You already know that a high-fiber diet is healthy, but now there's more specific evidence that eating fiber can extend your life. Researchers examined the dietary habits of close to 400,000 adults aged 50 to 71 and then tracked them over a nine year period.
I'm normally a little skeptical when advocacy groups designate certain months to raise awareness of specific diseases. The cause is certainly worthy, but I'm not sure that these public relations campaigns make much of a difference – especially when there seem to be so many of them. Some studies have shown "awareness fatigue" with so many campaigns around.
What if taking an inexpensive vitamin supplement every day could lower your risk of a heart attack? Scientists have known for a while that folic acid (which is one of the B vitamins, and is also known as folate) lowers blood levels of the amino acid homocysteine, which is a suspected culprit behind heart attacks because it increases blood clotting. But they've been confused by multiple studies which failed to show that folic acid supplementation decreased heart attacks.
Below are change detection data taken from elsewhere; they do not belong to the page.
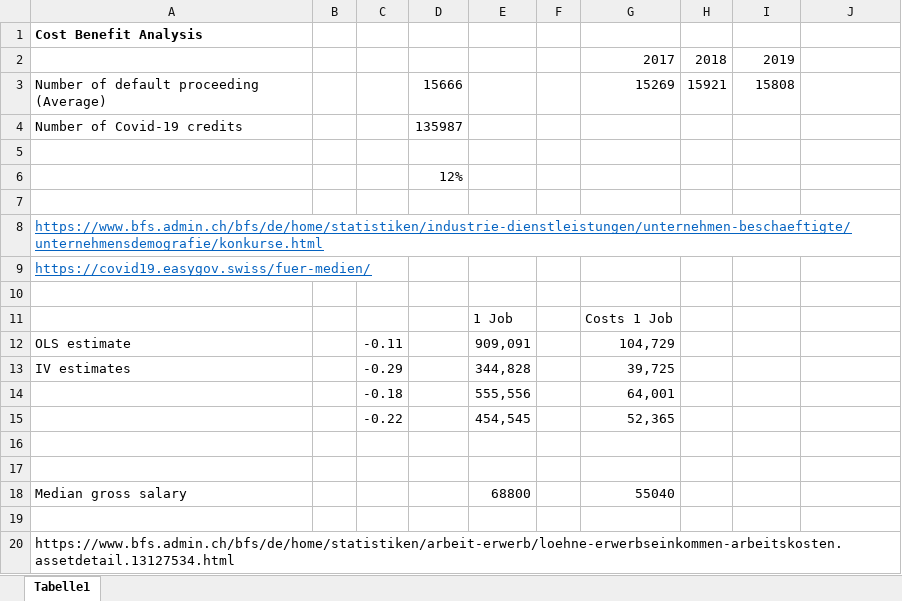
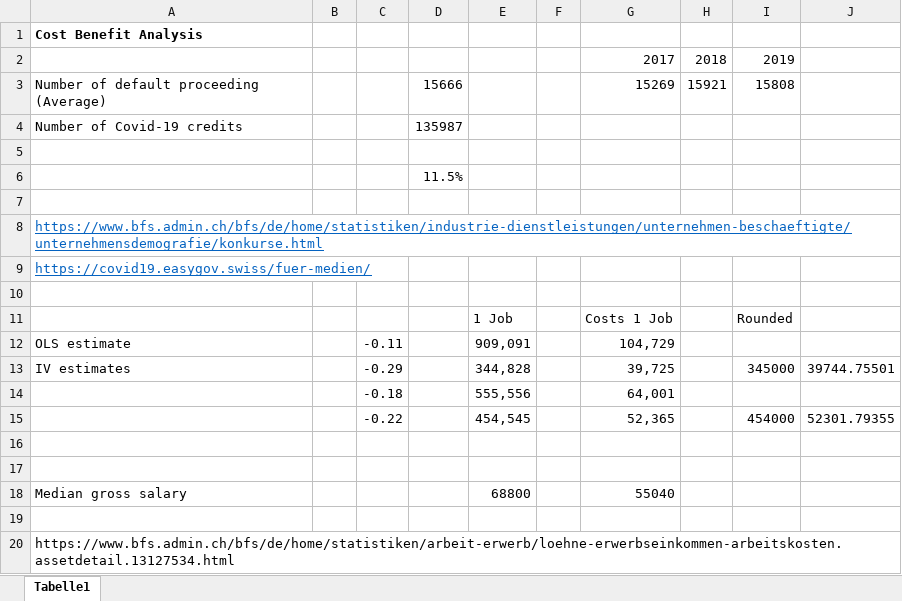
Before and after one commit to dankaufmann/covid19lending, an Excel workbook: Calculations/CostBenefit.xlsx, sheet Tabelle1, drawn as a sheet; values as stored, in another font and other column widths than the file's, no borders; the diff names each change by its address in the sheet, - before the commit and + after, or states it on an @@ line.

Commit message:
Default rate non-rounded

```diff
--- a/Calculations/CostBenefit.xlsx (sheet Tabelle1)
+++ b/Calculations/CostBenefit.xlsx (sheet Tabelle1)
-D6: 12%
+D6: 11.5%
-I11: (empty)
+I11: Rounded
-I13: (empty)
+I13: 345000
-J13: (empty)
+J13: 39744.75501
-I15: (empty)
+I15: 454000
-J15: (empty)
+J15: 52301.79355
```
Also changed, not shown: 1 other file.
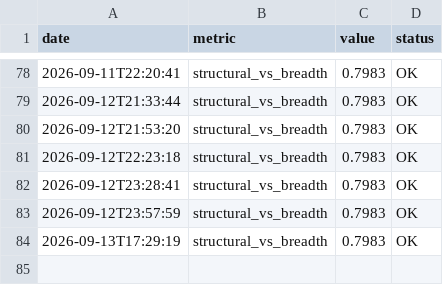
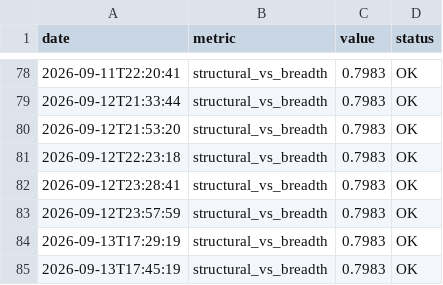
Before and after one commit to bledabladis-png/radar-cazador-silencioso, a CSV file: outputs/history/double_counting_monitor.csv, drawn as a sheet; only a part is shown, gaps mark what is left out.

```diff
--- a/outputs/history/double_counting_monitor.csv
+++ b/outputs/history/double_counting_monitor.csv
@@ -84 +84,2 @@ date,metric,value,status
 2026-09-13T17:29:19,structural_vs_breadth,0.7983,OK
+2026-09-13T17:45:19,structural_vs_breadth,0.7983,OK
```
Also changed, not shown: outputs/history/cross_asset_context.csv, outputs/history/cross_asset_correlation.csv, 4 other files.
Males and females are different from the day they're born and those differences continue throughout our lives – especially as we become more vulnerable to the diseases of aging. One example is peripheral artery disease (PAD), which is caused by narrowing or blockages of arteries in the legs. Having this disease puts you at increased risk of having a heart attack or stroke so it's worth paying attention if you experience pain in your legs when you're walking or climbing the stairs. That pain is a major PAD symptom.
Heart disease, strokes and other cardiovascular diseases kill more than 800,000 adults each year – and 150,000 of them are under 65, according to a report from the Centers for Disease Control. Two of the biggest risk factors are high blood pressure and high LDL cholesterol (the bad kind). Both of these can be treated with medication but as the CDC pointed out in a disturbing report this week, two out of three people who could benefit from this treatment don't get it.
We're headed toward the Super Bowl this coming weekend, and for many of us, that means an evening cheering on our teams and chowing down on game food. I used to think that this was the unhealthiest part of the evening: massive subs or pizzas with everything accompanied by a six-pack. But it turns out that the Big Game poses a threat beyond excessive fat, carbs and alcohol.
Breast cancer gets a lot of press but it's not the leading killer of women in this country. That distinction goes to heart disease. As Baby Boomers get older, heart disease threatens to become not only an even more prevalent killer but also a huge drain on health care budgets. According to a recent policy statement in Circulation: Journal of the American Heart Association, the cost to treat heart disease will triple in the next two decades even if rates don't go up.